— PROBLEM DETAILS —
Please retype every record below exactly, leaving the pictures out.

— Dataset items —
# # # #

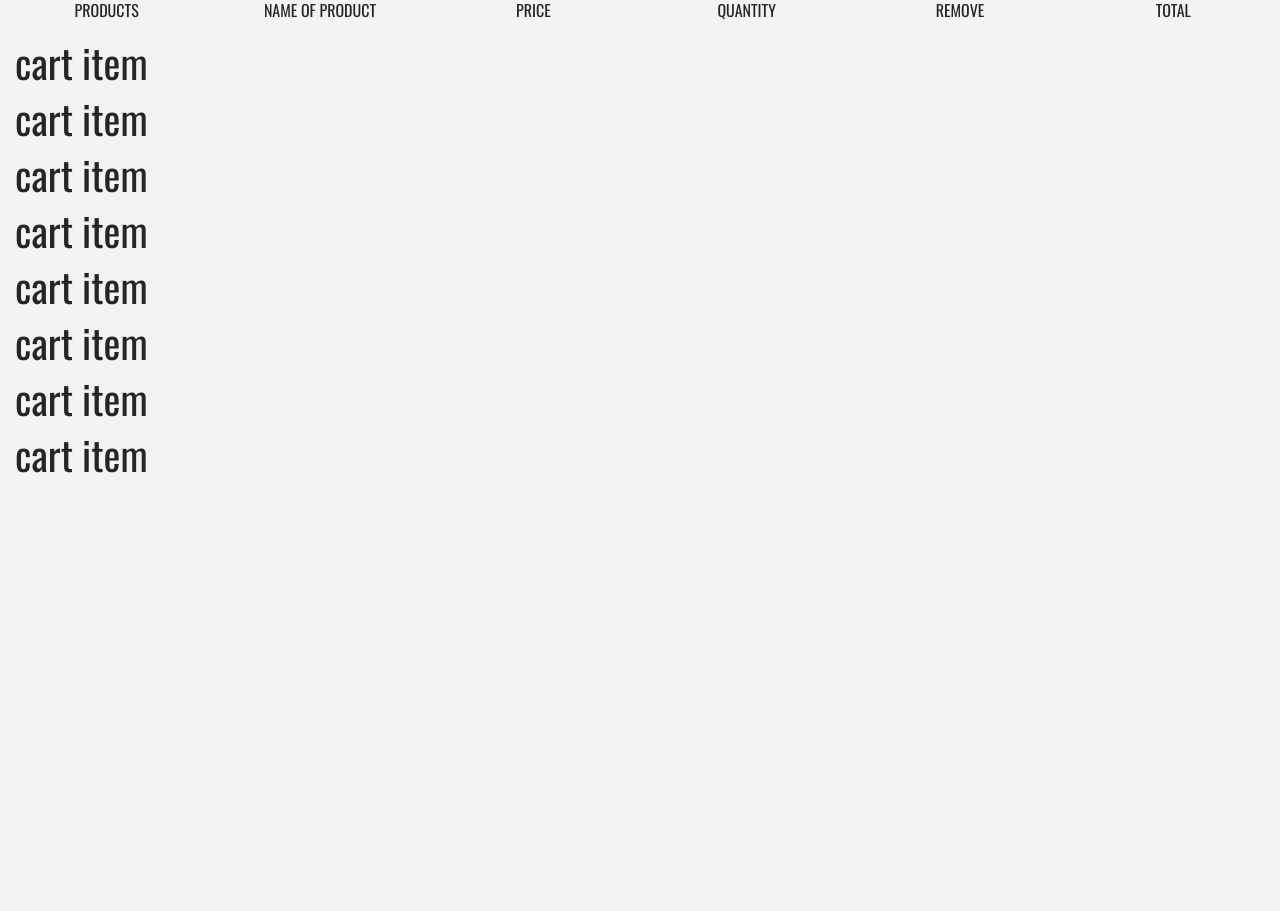
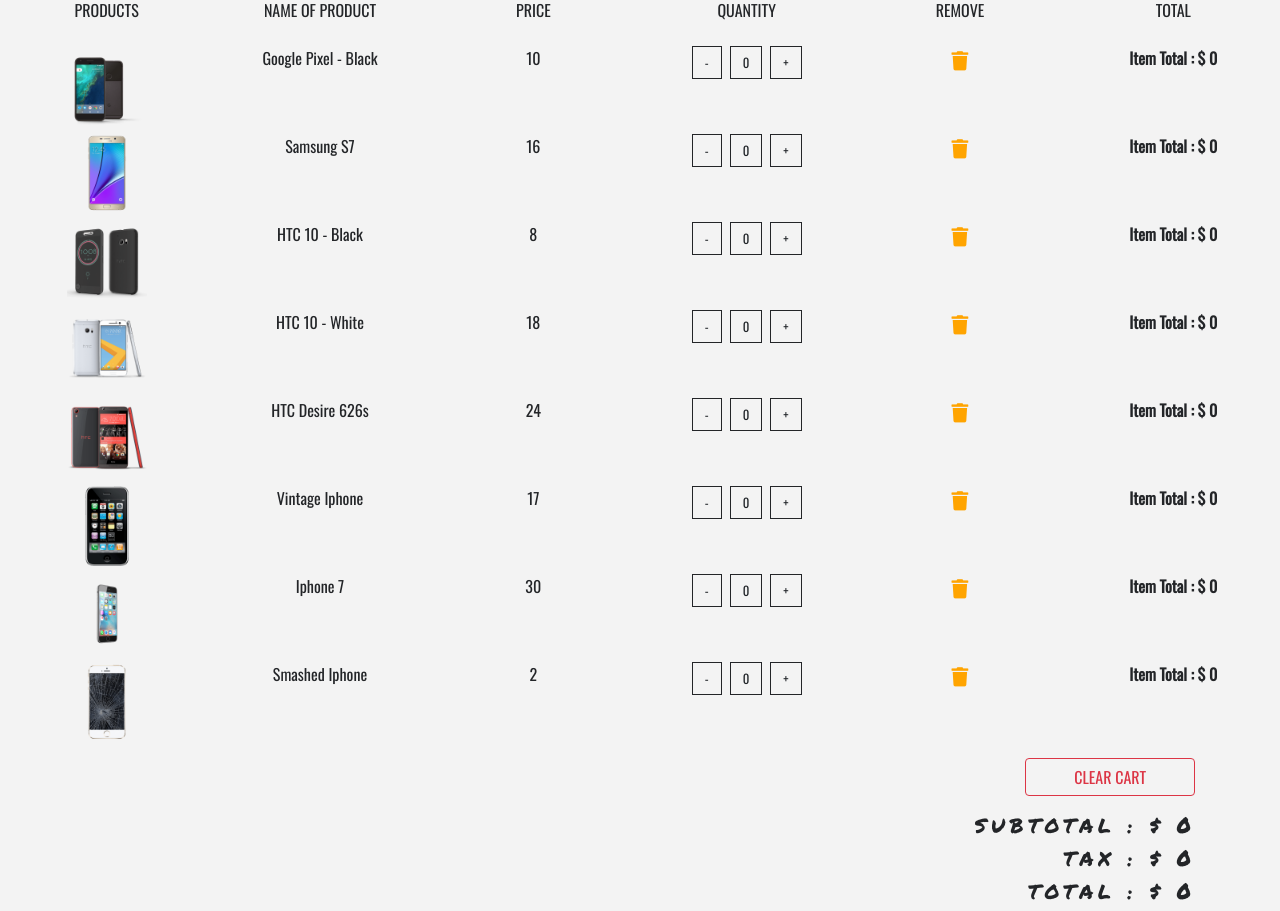
Before and after one commit to Alexi1569/phones-app, a React (Create React App) app: page /cart in a window 1280 px wide. Shown: the part 140-1051 px from the top of the page. Before the commit the page ends 800 px from the top, so only its background shows below. Built offline with nearby package versions, Linux system fonts and the light colour scheme.

Commit message:
markup cart ready

```diff
--- a/src/App.css
+++ b/src/App.css
@@ -21,3 +21,20 @@ body {
 .text-bright {
   color: var(--lightBlue);
 }
+.btn-black {
+  background: transparent;
+  text-transform: capitalize;
+  font-size: 0.8rem !important;
+  color: var(--mainDark);
+  border-radius: 0 !important;
+  border: 0.1rem solid var(--mainDark) !important;
+}
+.btn-black:hover {
+  background: var(--mainDark) !important;
+  color: var(--mainWhite) !important;
+}
+.cart-icon {
+  cursor: pointer;
+  font-size: 1.2rem;
+  color: var(--mainYellow);
+}
--- a/src/components/Cart/Cart.jsx
+++ b/src/components/Cart/Cart.jsx
@@ -4,6 +4,7 @@ import CartColumns from './CartColumns';
 import EmptyCart from './EmptyCart';
 import { ProductConsumer } from '../../context';
 import CartList from './CartList';
+import CartTotals from './CartTotals';
 
 export default class Cart extends Component {
   render() {
@@ -19,6 +20,7 @@ export default class Cart extends Component {
                   <Title name='your' title='cart' />
                   <CartColumns />
                   <CartList ctx={ctx} />
+                  <CartTotals ctx={ctx} />
                 </React.Fragment>
               );
             } else {
--- a/src/components/Cart/CartItem.jsx
+++ b/src/components/Cart/CartItem.jsx
@@ -1,9 +1,48 @@
 import React from 'react';
 
-export default function CartItem() {
+export default function CartItem({ item, ctx }) {
+  const { id, title, img, price, total, count } = item;
+  const { increment, decrement, removeItem } = ctx;
+
   return (
-    <div>
-      <h1>cart item</h1>
+    <div className='row my-2 text-capitalize text-center'>
+      <div className='col-10 mx-auto col-lg-2'>
+        <img
+          src={img}
+          alt={title}
+          style={{ width: '5rem', height: '5rem' }}
+          className='img-fluid'
+        />
+      </div>
+      <div className='col-10 mx-auto col-lg-2'>
+        <span className='d-lg-none'>Product : </span>
+        {title}
+      </div>
+      <div className='col-10 mx-auto col-lg-2'>
+        <span className='d-lg-none'>Price : </span>
+        {price}
+      </div>
+      <div className='col-10 mx-auto col-lg-2 my-2 my-lg-0'>
+        <div className='d-flex justify-content-center'>
+          <div>
+            <span className='btn btn-black mx-1' onClick={() => decrement(id)}>
+              -
+            </span>
+            <span className='btn btn-black mx-1'>{count}</span>
+            <span className='btn btn-black mx-1' onClick={() => increment(id)}>
+              +
+            </span>
+          </div>
+        </div>
+      </div>
+      <div className='col-10 mx-auto col-lg-2'>
+        <div className='cart-icon' onClick={() => removeItem(id)}>
+          <i className='fas fa-trash' />
+        </div>
+      </div>
+      <div className='col-10 mx-auto col-lg-2'>
+        <strong> item total : $ {total}</strong>
+      </div>
     </div>
   );
 }
--- /dev/null
+++ b/src/components/Cart/CartTotals.jsx
@@ -0,0 +1,41 @@
+import React from 'react';
+import { Link } from 'react-router-dom';
+
+export default function CartTotals({ ctx }) {
+  const { cartSubTotal, cartTotal, cartTax, clearCart } = ctx;
+
+  return (
+    <React.Fragment>
+      <div className='container'>
+        <div className='row'>
+          <div className='col-10 mt-2 ml-sm-5 ml-md-auto col-sm-8 text-capitalize text-right'>
+            <Link to='/'>
+              <button
+                className='btn btn-outline-danger text-uppercase mb-3 px-5'
+                type='button'
+                onClick={() => clearCart()}
+              >
+                clear cart
+              </button>
+            </Link>
+            <h5>
+              <span className='text-title'>
+                subtotal : <strong>$ {cartSubTotal}</strong>
+              </span>
+            </h5>
+            <h5>
+              <span className='text-title'>
+                tax : <strong>$ {cartTax}</strong>
+              </span>
+            </h5>
+            <h5>
+              <span className='text-title'>
+                total : <strong>$ {cartTotal}</strong>
+              </span>
+            </h5>
+          </div>
+        </div>
+      </div>
+    </React.Fragment>
+  );
+}
```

# # # #

— SOLUTION —
Before and after one commit to Alexi1569/phones-app, a React (Create React App) app: page /cart in a window 1280 px wide. Shown: the part 140-1051 px from the top of the page. Before the commit the page ends 800 px from the top, so only its background shows below. Built offline with nearby package versions, Linux system fonts and the light colour scheme.

Commit message:
markup cart ready

```diff
--- a/src/App.css
+++ b/src/App.css
@@ -21,3 +21,20 @@ body {
 .text-bright {
   color: var(--lightBlue);
 }
+.btn-black {
+  background: transparent;
+  text-transform: capitalize;
+  font-size: 0.8rem !important;
+  color: var(--mainDark);
+  border-radius: 0 !important;
+  border: 0.1rem solid var(--mainDark) !important;
+}
+.btn-black:hover {
+  background: var(--mainDark) !important;
+  color: var(--mainWhite) !important;
+}
+.cart-icon {
+  cursor: pointer;
+  font-size: 1.2rem;
+  color: var(--mainYellow);
+}
--- a/src/components/Cart/Cart.jsx
+++ b/src/components/Cart/Cart.jsx
@@ -4,6 +4,7 @@ import CartColumns from './CartColumns';
 import EmptyCart from './EmptyCart';
 import { ProductConsumer } from '../../context';
 import CartList from './CartList';
+import CartTotals from './CartTotals';
 
 export default class Cart extends Component {
   render() {
@@ -19,6 +20,7 @@ export default class Cart extends Component {
                   <Title name='your' title='cart' />
                   <CartColumns />
                   <CartList ctx={ctx} />
+                  <CartTotals ctx={ctx} />
                 </React.Fragment>
               );
             } else {
--- a/src/components/Cart/CartItem.jsx
+++ b/src/components/Cart/CartItem.jsx
@@ -1,9 +1,48 @@
 import React from 'react';
 
-export default function CartItem() {
+export default function CartItem({ item, ctx }) {
+  const { id, title, img, price, total, count } = item;
+  const { increment, decrement, removeItem } = ctx;
+
   return (
-    <div>
-      <h1>cart item</h1>
+    <div className='row my-2 text-capitalize text-center'>
+      <div className='col-10 mx-auto col-lg-2'>
+        <img
+          src={img}
+          alt={title}
+          style={{ width: '5rem', height: '5rem' }}
+          className='img-fluid'
+        />
+      </div>
+      <div className='col-10 mx-auto col-lg-2'>
+        <span className='d-lg-none'>Product : </span>
+        {title}
+      </div>
+      <div className='col-10 mx-auto col-lg-2'>
+        <span className='d-lg-none'>Price : </span>
+        {price}
+      </div>
+      <div className='col-10 mx-auto col-lg-2 my-2 my-lg-0'>
+        <div className='d-flex justify-content-center'>
+          <div>
+            <span className='btn btn-black mx-1' onClick={() => decrement(id)}>
+              -
+            </span>
+            <span className='btn btn-black mx-1'>{count}</span>
+            <span className='btn btn-black mx-1' onClick={() => increment(id)}>
+              +
+            </span>
+          </div>
+        </div>
+      </div>
+      <div className='col-10 mx-auto col-lg-2'>
+        <div className='cart-icon' onClick={() => removeItem(id)}>
+          <i className='fas fa-trash' />
+        </div>
+      </div>
+      <div className='col-10 mx-auto col-lg-2'>
+        <strong> item total : $ {total}</strong>
+      </div>
     </div>
   );
 }
--- /dev/null
+++ b/src/components/Cart/CartTotals.jsx
@@ -0,0 +1,41 @@
+import React from 'react';
+import { Link } from 'react-router-dom';
+
+export default function CartTotals({ ctx }) {
+  const { cartSubTotal, cartTotal, cartTax, clearCart } = ctx;
+
+  return (
+    <React.Fragment>
+      <div className='container'>
+        <div className='row'>
+          <div className='col-10 mt-2 ml-sm-5 ml-md-auto col-sm-8 text-capitalize text-right'>
+            <Link to='/'>
+              <button
+                className='btn btn-outline-danger text-uppercase mb-3 px-5'
+                type='button'
+                onClick={() => clearCart()}
+              >
+                clear cart
+              </button>
+            </Link>
+            <h5>
+              <span className='text-title'>
+                subtotal : <strong>$ {cartSubTotal}</strong>
+              </span>
+            </h5>
+            <h5>
+              <span className='text-title'>
+                tax : <strong>$ {cartTax}</strong>
+              </span>
+            </h5>
+            <h5>
+              <span className='text-title'>
+                total : <strong>$ {cartTotal}</strong>
+              </span>
+            </h5>
+          </div>
+        </div>
+      </div>
+    </React.Fragment>
+  );
+}
```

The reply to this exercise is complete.